■ **WHAT YOU HAVE TO DO**
Print the whole listing below exactly as given, pictures excluded.

■ **MATERIALS PROVIDED**
..............................
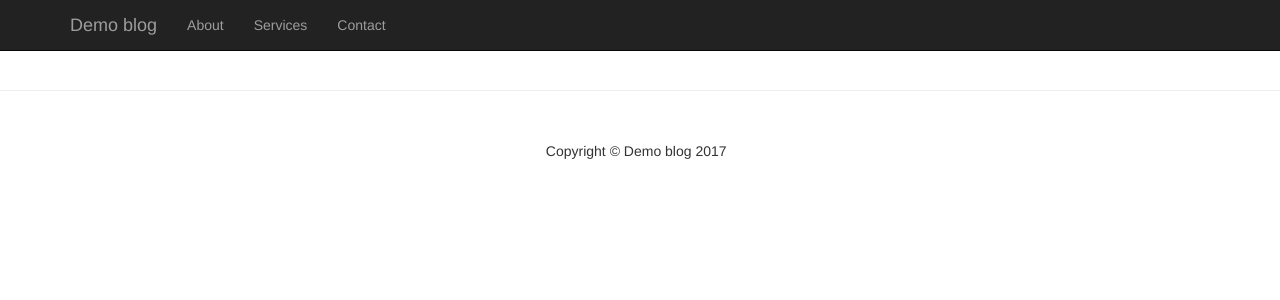
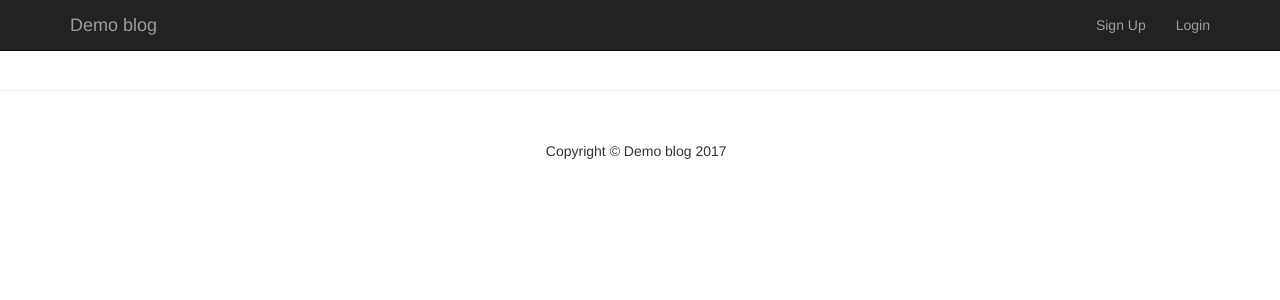
Before and after one commit to danidee10/demoblog, a Django app: template blog/templates/blog/base.html in a window 1280 px wide. Shown: the top 300 px of the page. Run offline with Django 3.2, Linux system fonts and the light colour scheme; the template is opened without the code that fills it, so the values that code supplies are empty; some libraries are stand-ins or nearby versions.

Commit message:
Added login/signup links to base template

```diff
--- a/blog/templates/blog/base.html
+++ b/blog/templates/blog/base.html
@@ -44,16 +44,15 @@
             </div>
             <!-- Collect the nav links, forms, and other content for toggling -->
             <div class="collapse navbar-collapse" id="bs-example-navbar-collapse-1">
-                <ul class="nav navbar-nav">
+                <ul class="nav navbar-nav navbar-right">
+                    {% if not request.user.is_authenticated %}
+                    <li><a href="{% url 'account_signup' %}"></span> Sign Up</a></li>
+                    <li><a href="{% url 'account_login' %}"> Login</a></li>
+                    {% else %}
                     <li>
-                        <a href="#">About</a>
+                        <a href="#">{{ request.user.username }}</a>
                     </li>
-                    <li>
-                        <a href="#">Services</a>
-                    </li>
-                    <li>
-                        <a href="#">Contact</a>
-                    </li>
+                    {% endif %}
                 </ul>
             </div>
             <!-- /.navbar-collapse -->
```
..............................
■ **ANSWER TO THIS PROBLEM**
Before and after one commit to danidee10/demoblog, a Django app: template blog/templates/blog/base.html in a window 1280 px wide. Shown: the top 300 px of the page. Run offline with Django 3.2, Linux system fonts and the light colour scheme; the template is opened without the code that fills it, so the values that code supplies are empty; some libraries are stand-ins or nearby versions.

Commit message:
Added login/signup links to base template

```diff
--- a/blog/templates/blog/base.html
+++ b/blog/templates/blog/base.html
@@ -44,16 +44,15 @@
             </div>
             <!-- Collect the nav links, forms, and other content for toggling -->
             <div class="collapse navbar-collapse" id="bs-example-navbar-collapse-1">
-                <ul class="nav navbar-nav">
+                <ul class="nav navbar-nav navbar-right">
+                    {% if not request.user.is_authenticated %}
+                    <li><a href="{% url 'account_signup' %}"></span> Sign Up</a></li>
+                    <li><a href="{% url 'account_login' %}"> Login</a></li>
+                    {% else %}
                     <li>
-                        <a href="#">About</a>
+                        <a href="#">{{ request.user.username }}</a>
                     </li>
-                    <li>
-                        <a href="#">Services</a>
-                    </li>
-                    <li>
-                        <a href="#">Contact</a>
-                    </li>
+                    {% endif %}
                 </ul>
             </div>
             <!-- /.navbar-collapse -->
```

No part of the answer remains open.